FdB explained his reasoning behind the sub to the AJC’s Doug Roberson after the match, saying it wasn’t so much about Pity as about getting Barco into the match:

“Pity didn’t play that bad … He did in the second half what everyone did. He was aggressive. I wanted to make minutes for Barco. The only position was that position. We need him also for the season. He gets only fit. These kinds of games make him fitter.”

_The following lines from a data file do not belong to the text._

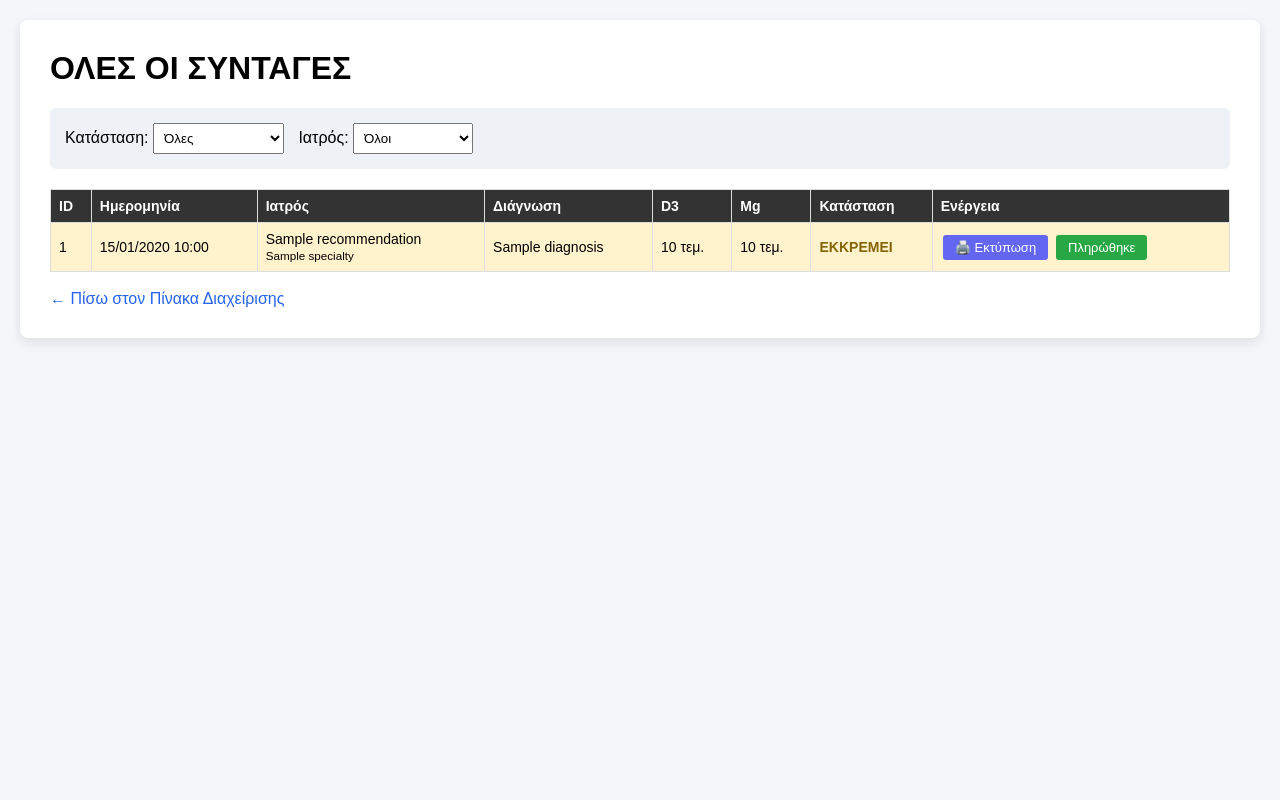
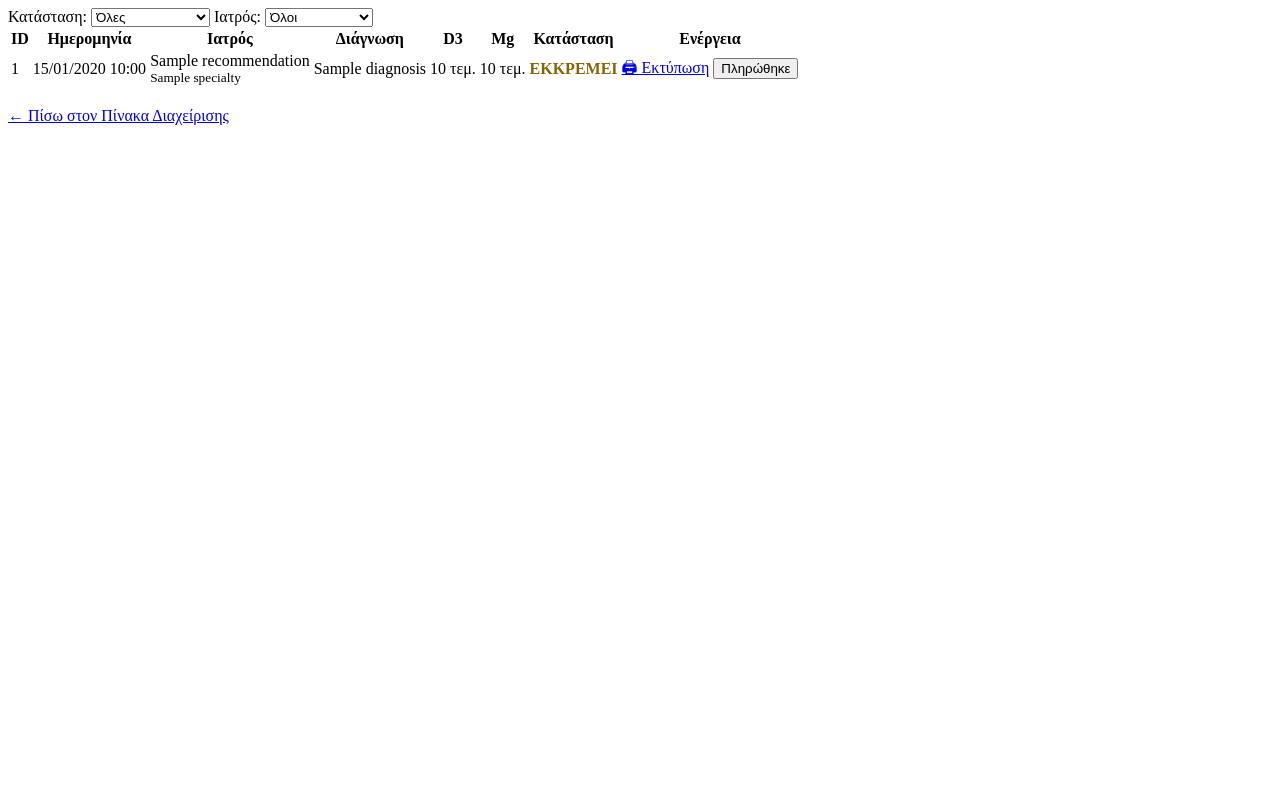
Before and after one commit to dzampoulis-dot/Dynamic-Cells, a Flask app: page /admin/recommendations in a window 1280 px wide. Run offline with Flask 3, Linux system fonts and the light colour scheme; the visitor is signed in with stand-in values (Sample User, id 1); a database or web service that is not in the repository returns one stand-in record (values such as "Sample title"); some libraries are stand-ins or nearby versions.

Commit message:
Update admin_recs.html

```diff
--- a/templates/admin_recs.html
+++ b/templates/admin_recs.html
@@ -1,35 +1,3 @@
-<!DOCTYPE html>
-<html lang="el">
-<head>
-    <meta charset="UTF-8">
-    <title>Όλες οι Συνταγές</title>
-    <style>
-        body { font-family: Arial, sans-serif; background-color: #f4f6f9; margin: 0; padding: 20px; }
-        .container { max-width: 1200px; background: #fff; margin: 0 auto; padding: 30px; border-radius: 8px; box-shadow: 0 4px 12px rgba(0,0,0,0.1); }
-        h1 { margin-top: 0; }
-        table { width: 100%; border-collapse: collapse; margin-top: 20px; font-size: 14px; }
-        th, td { border: 1px solid #ddd; padding: 8px; text-align: left; }
-        th { background: #333; color: white; }
-        .filters { background: #eef2f7; padding: 15px; border-radius: 6px; margin-bottom: 20px; }
-        .filters select { padding: 6px; margin-right: 10px; }
-        .btn { padding: 5px 12px; border: none; border-radius: 3px; cursor: pointer; font-size: 13px; text-decoration: none; display: inline-block; margin: 2px; }
-        .btn-print { background: #6366f1; color: white; }
-        .btn-print:hover { background: #4f46e5; }
-        .btn-paid { background: #28a745; color: white; }
-        .btn-paid:hover { background: #218838; }
-        .btn-pending { background: #ffc107; color: #000; }
-        .btn-pending:hover { background: #e0a800; }
-        .status-pending { background: #fff3cd; }
-        .status-paid { background: #d4edda; }
-        .link { color: #2563eb; text-decoration: none; }
-        .link:hover { text-decoration: underline; }
-    </style>
-</head>
-<body>
-
-<div class="container">
-    <h1>ΟΛΕΣ ΟΙ ΣΥΝΤΑΓΕΣ</h1>
-
 <div class="filters">
     <form method="GET" action="/admin/recommendations" style="display: inline;">
         <label>Κατάσταση: </label>
@@ -50,6 +18,7 @@
 </div>
 
 <table>
+    <thead>
         <tr>
             <th>ID</th>
             <th>Ημερομηνία</th>
@@ -60,14 +29,25 @@
             <th>Κατάσταση</th>
             <th>Ενέργεια</th>
         </tr>
+    </thead>
+    <tbody>
         {% for rec in recommendations %}
         <tr class="{% if rec.status == 'pending' %}status-pending{% else %}status-paid{% endif %}">
             <td>{{ rec.id }}</td>
-            <td>{{ rec.created_at.strftime('%d/%m/%Y %H:%M') if rec.created_at else '-' }}</td>
-            <td>{{ rec.doctor_name }}<br><small>{{ rec.specialty }}</small></td>
+            <td>
+                {% if rec.created_at %}
+                    {{ rec.created_at.strftime('%d/%m/%Y %H:%M') }}
+                {% else %}
+                    -
+                {% endif %}
+            </td>
+            <td>
+                {{ rec.doctor_name or '-' }}<br>
+                <small>{{ rec.specialty or '' }}</small>
+            </td>
             <td>{{ rec.diagnosis or '-' }}</td>
-            <td>{{ rec.d3_qty }} τεμ.</td>
-            <td>{{ rec.magnesium_qty }} τεμ.</td>
+            <td>{{ rec.d3_qty or 0 }} τεμ.</td>
+            <td>{{ rec.magnesium_qty or 0 }} τεμ.</td>
             <td>
                 {% if rec.status == 'pending' %}
                     <span style="color: #856404; font-weight: bold;">ΕΚΚΡΕΜΕΙ</span>
@@ -76,7 +56,7 @@
                 {% endif %}
             </td>
             <td>
-                <a href="/admin/print/{{ rec.id }}" target="_blank" class="btn btn-print">🖨️ Εκτύπωση</a>
+                <a href="/admin/print/{{ rec.id }}" target="_blank" class="btn btn-print">🖨 Εκτύπωση</a>
                 {% if rec.status == 'pending' %}
                 <form method="POST" action="/admin/update_status/{{ rec.id }}/paid" style="display: inline;">
                     <button type="submit" class="btn btn-paid">Πληρώθηκε</button>
@@ -88,12 +68,13 @@
                 {% endif %}
             </td>
         </tr>
+        {% else %}
+        <tr>
+            <td colspan="8" class="empty">Δεν βρέθηκαν συνταγές με αυτά τα φίλτρα.</td>
+        </tr>
         {% endfor %}
+    </tbody>
 </table>
 
 <br>
 <a href="/admin" class="link">← Πίσω στον Πίνακα Διαχείρισης</a>
-</div>
-
-</body>
-</html>
```
Lines whose indentation alone changed are shown as unchanged.
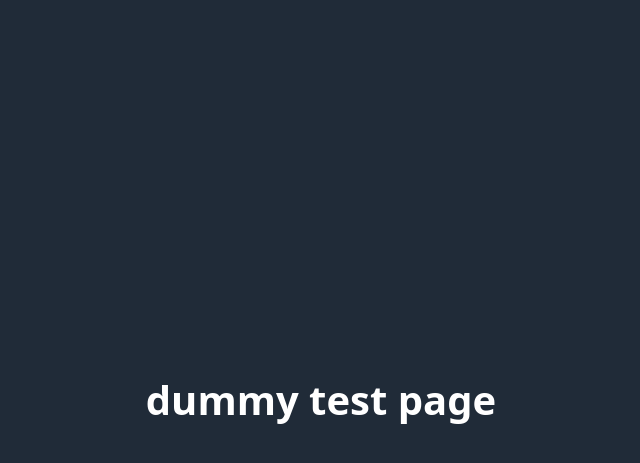
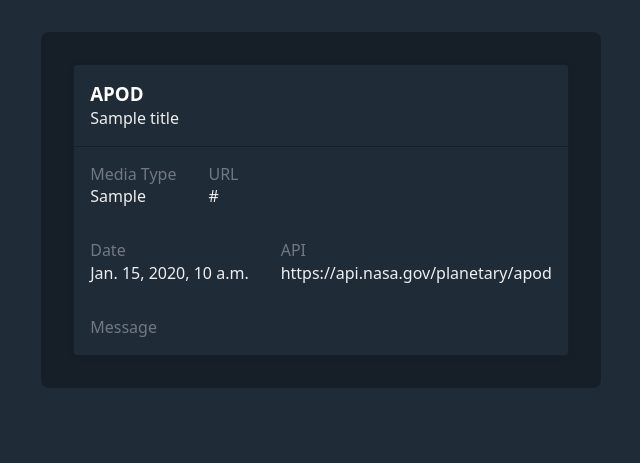
Before and after one commit to D-Bhatta/Nasa-Get, a Django app: template nasa_get/view_api/templates/api_result.html in a window 1280 px wide. Shown: the top 463 px of the page, without its empty margins (319-959 px from the left). Run offline with Django 3.2, Linux system fonts and the light colour scheme; data comes from the database, SQL or seed files in the repository; the template is opened without the code that fills it: values that come from a table or form of the project are taken from there, most other values are stand-ins (such as "Sample title", 1, 10 or a date in 2020); parts of the project's set-up code (start-up, migrations or seed data) failed here and were passed over.

Commit message:
Create `api_result.html` template
- Use code from ridge css
- Test
- Replace stuff with `resource` parameters passed to `context`
dictionary
- Test
- Refactor as needed

```diff
--- a/nasa_get/view_api/templates/api_result.html
+++ b/nasa_get/view_api/templates/api_result.html
@@ -5,8 +5,57 @@
 </head>
 <body>
   <main>
-    <vstack spacing="s" stretch="" align-x="center" align-y="center">
-      <h1>dummy test page</h1>
+    <vstack spacing="l" align-x="center">
+      <section class="">
+        <hstack responsive="" spacing="s" class="bg-background-alt pa-m br-xs">
+          <aside>
+            <dl>
+              <vstack>
+                <vstack class="pa-s">
+                  <h3>{{api.name}}</h3>
+                  <p>{{title}}</p>
+                </vstack>
+
+                <hr />
+
+                <vstack spacing="m" class="pa-s">
+                  <hstack responsive="" spacing="m">
+                    <vstack>
+                      <dt>Media Type</dt>
+                      <dd>{{media_type}}</dd>
+                    </vstack>
+
+                    <vstack>
+                      <dt>URL</dt>
+                      <dd>{{url}}</dd>
+                    </vstack>
+                  </hstack>
+
+                  <hstack responsive="" spacing="m">
+                    <vstack>
+                      <dt>Date</dt>
+                      <dd>{{date}}</dd>
+                    </vstack>
+
+                    <vstack>
+                      <dt>API</dt>
+                      <dd>{{api.link}}</dd>
+                    </vstack>
+                  </hstack>
+
+                  <vstack>
+                    <dt>Message</dt>
+                    {% for line in message %}
+                    <dd>{{line}}</dd>
+                    <br />
+                    {% endfor %}
+                  </vstack>
+                </vstack>
+              </vstack>
+            </dl>
+          </aside>
+        </hstack>
+      </section>
     </vstack>
   </main>
 </body>
```
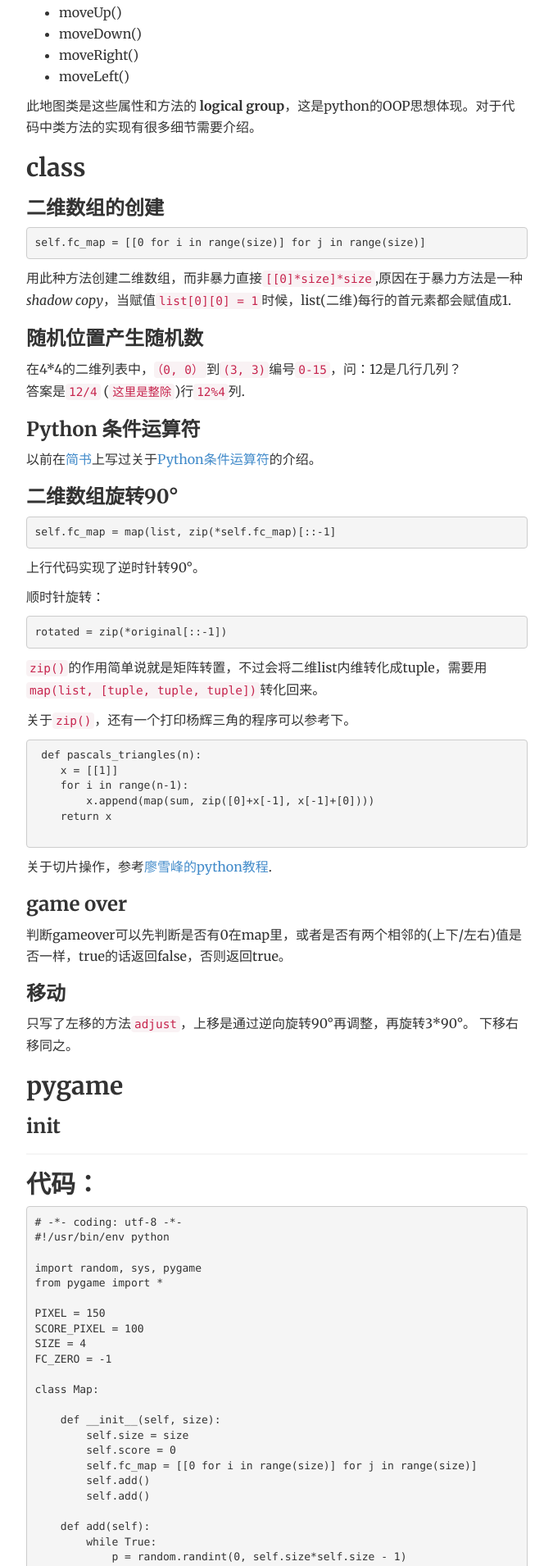
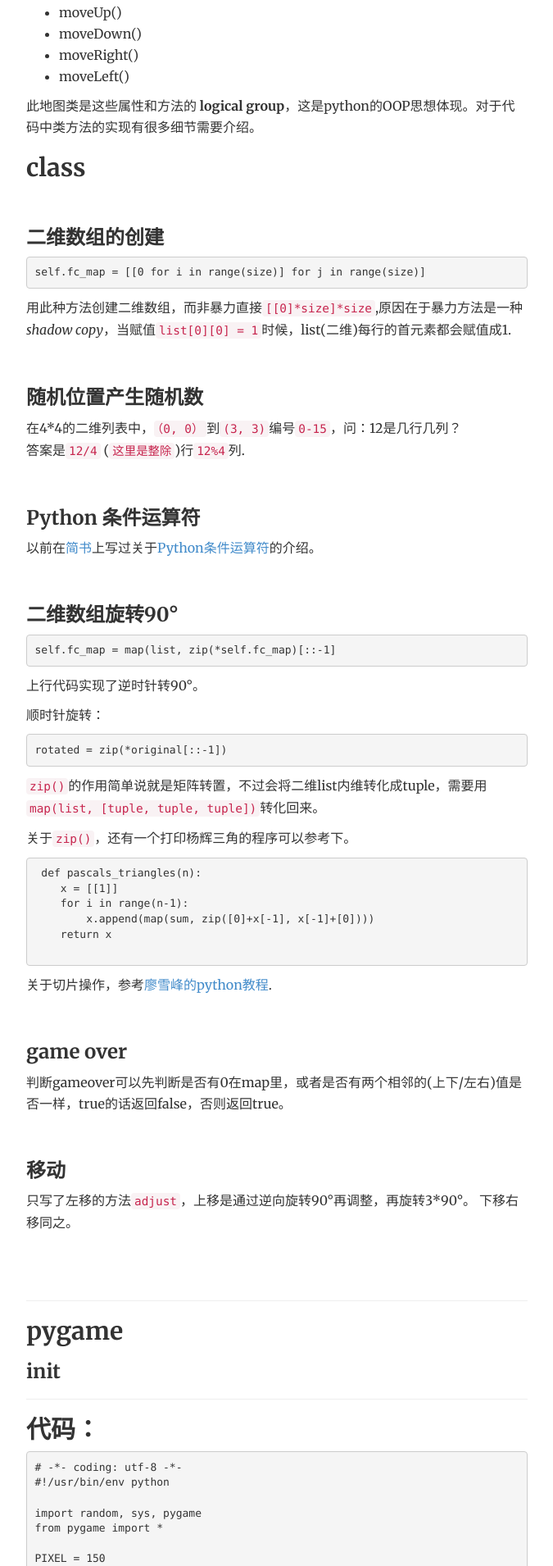
Before and after one commit to FaiChou/faichou.github.io, a Jekyll site: the page built from _posts/2016-05-03-Python的2048之旅.md, in a window 1280 px wide. Shown: the part 643-2553 px from the top of the page at 82% size, without its empty margins (302-977 px from the left). Built offline with Jekyll 4.4.1, drawn with Linux system fonts in a browser that asks for light colours; comment, search, counter and statistics services are not loaded.

Commit message:
Update 2016-05-03-Python的2048之旅.md

```diff
--- a/_posts/2016-05-03-Python的2048之旅.md
+++ b/_posts/2016-05-03-Python的2048之旅.md
@@ -32,11 +32,17 @@ date: 2016-05-03
 
 ## class
 
+<br />
+
 ###  二维数组的创建
 
     self.fc_map = [[0 for i in range(size)] for j in range(size)]
 
 用此种方法创建二维数组，而非暴力直接`[[0]*size]*size`,原因在于暴力方法是一种*shadow copy*，当赋值`list[0][0] = 1`时候，list(二维)每行的首元素都会赋值成1.
+
+
+<br />
+
 
 ### 随机位置产生随机数
 
@@ -44,9 +50,22 @@ date: 2016-05-03
 答案是`12/4` (`这里是整除`)行`12%4`列.
 
 
+
+
+
+
+<br />
+
+
+
+
 ### Python 条件运算符
 
 以前在[简书](http://www.jianshu.com/)上写过关于[Python条件运算符](http://www.jianshu.com/p/6d6e06fa8267)的介绍。
+
+
+<br />
+
 
 
 ### 二维数组旋转90°
@@ -55,7 +74,6 @@ date: 2016-05-03
 
 
 上行代码实现了逆时针转90°。
-
 
 
 顺时针旋转：
@@ -83,9 +101,15 @@ date: 2016-05-03
  关于切片操作，参考[廖雪峰的python教程](http://www.liaoxuefeng.com/wiki/001374738125095c955c1e6d8bb493182103fac9270762a000/0013868196352269f28f1f00aee485ea27e3c4e47f12bc7000).
 
 
+ <br />
+
+
+
 ### game over
 
 判断gameover可以先判断是否有0在map里，或者是否有两个相邻的(上下/左右)值是否一样，true的话返回false，否则返回true。
+
+<br />
 
 
 ### 移动
@@ -93,6 +117,10 @@ date: 2016-05-03
 只写了左移的方法`adjust`，上移是通过逆向旋转90°再调整，再旋转3*90°。
 下移右移同之。
 
+
+<br /><br />
+
+***
 
 ## pygame
 
```
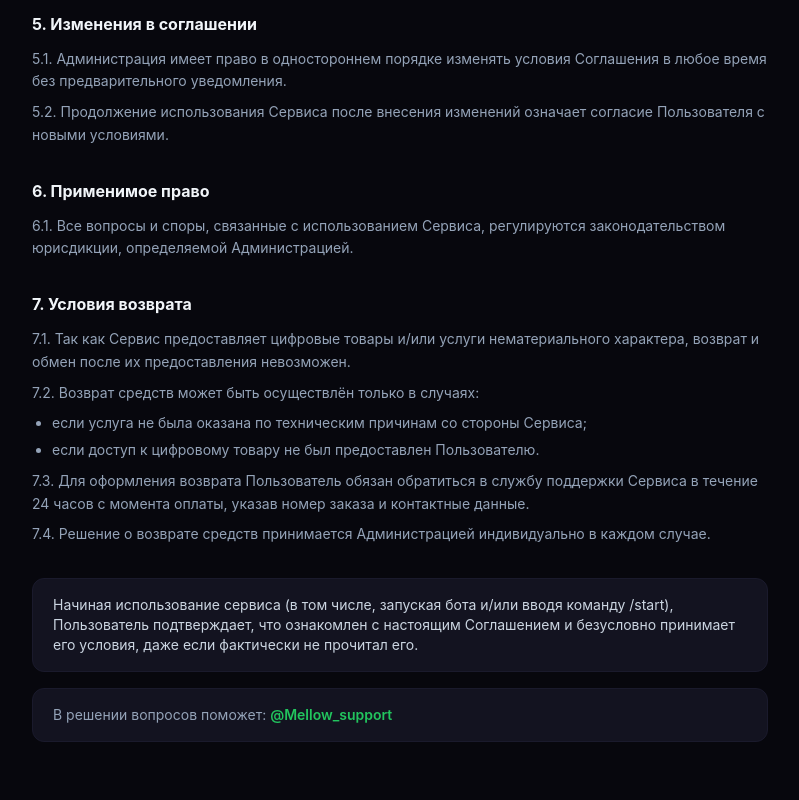
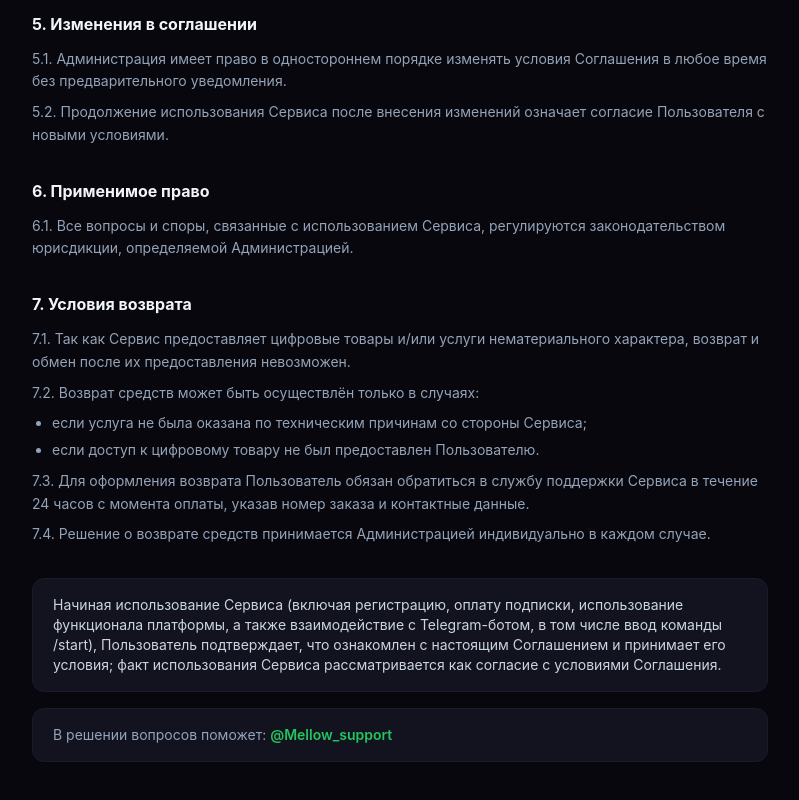
Before and after one commit to B1zzaR/testmellow, a React (Vite) app in the folder frontend/: page /UserAgreement in a window 1280 px wide. Shown: the part 1097-1897 px from the top of the page, without its empty margins (240-1039 px from the left). Built offline with nearby package versions, Linux system fonts and the light colour scheme; no server answers.

Commit message:
Fix text

```diff
--- a/frontend/src/pages/LandingPage.tsx
+++ b/frontend/src/pages/LandingPage.tsx
@@ -470,7 +470,7 @@ function PricingSection() {
         </div>
 
         <p className="mt-8 text-center text-sm text-slate-600">
-          Автопродления нет. Оплата через ЮМони и российские карты. Пробный период — при регистрации.
+          Автопродления нет. Оплата через СБП. Пробный период — при регистрации.
         </p>
       </div>
     </section>
--- a/frontend/src/pages/UserAgreementPage.tsx
+++ b/frontend/src/pages/UserAgreementPage.tsx
@@ -78,7 +78,7 @@ export function UserAgreementPage() {
         </Section>
 
         <div className="mt-6 rounded-xl border border-gray-200 dark:border-surface-700 bg-white dark:bg-surface-800 px-5 py-4 text-sm text-gray-600 dark:text-slate-300">
-          Начиная использование сервиса (в том числе, запуская бота и/или вводя команду /start), Пользователь подтверждает, что ознакомлен с настоящим Соглашением и безусловно принимает его условия, даже если фактически не прочитал его.
+          Начиная использование Сервиса (включая регистрацию, оплату подписки, использование функционала платформы, а также взаимодействие с Telegram-ботом, в том числе ввод команды /start), Пользователь подтверждает, что ознакомлен с настоящим Соглашением и принимает его условия; факт использования Сервиса рассматривается как согласие с условиями Соглашения.
         </div>
 
         <div className="mt-4 rounded-xl border border-gray-200 dark:border-surface-700 bg-white dark:bg-surface-800 px-5 py-4 text-sm text-gray-500 dark:text-slate-400">
```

Now, should FdB have taken off Emerson Hyndman for Barco? That’s debatable. After all, Hyndman wasn’t playing particularly well either. He only had 1 blocked shot and 0 key passes, and yet his passing (84% completion rate) and defense were solid. Perhaps De Boer thought that with a one goal deficit against LAFC’s offensive firepower, it was too risky to move to a more aggressive XI. Or maybe he just doesn’t like Pity much. Who knows?

I share the frustration of many Five Stripes fans with the Pity situation. We paid a lot for him, we expected a lot, and things just aren’t working out yet. Is that FdB’s fault for not managing him well and not putting him in a position to succeed? Or is Pity not adjusting his game quickly enough to a different league? Will the team move back to a 4-3-3 once a left back is healthy, making room for Pity to play alongside Barco and Josef? Will he thrive in this formation?

The jury’s still out on these long-term questions. But that won’t stop the twitter takes from coming in hot, especially as Atlanta’s playoff position could change quickly as it enters a tough, 7-match stretch in August.

Buckle up for bumpy ride.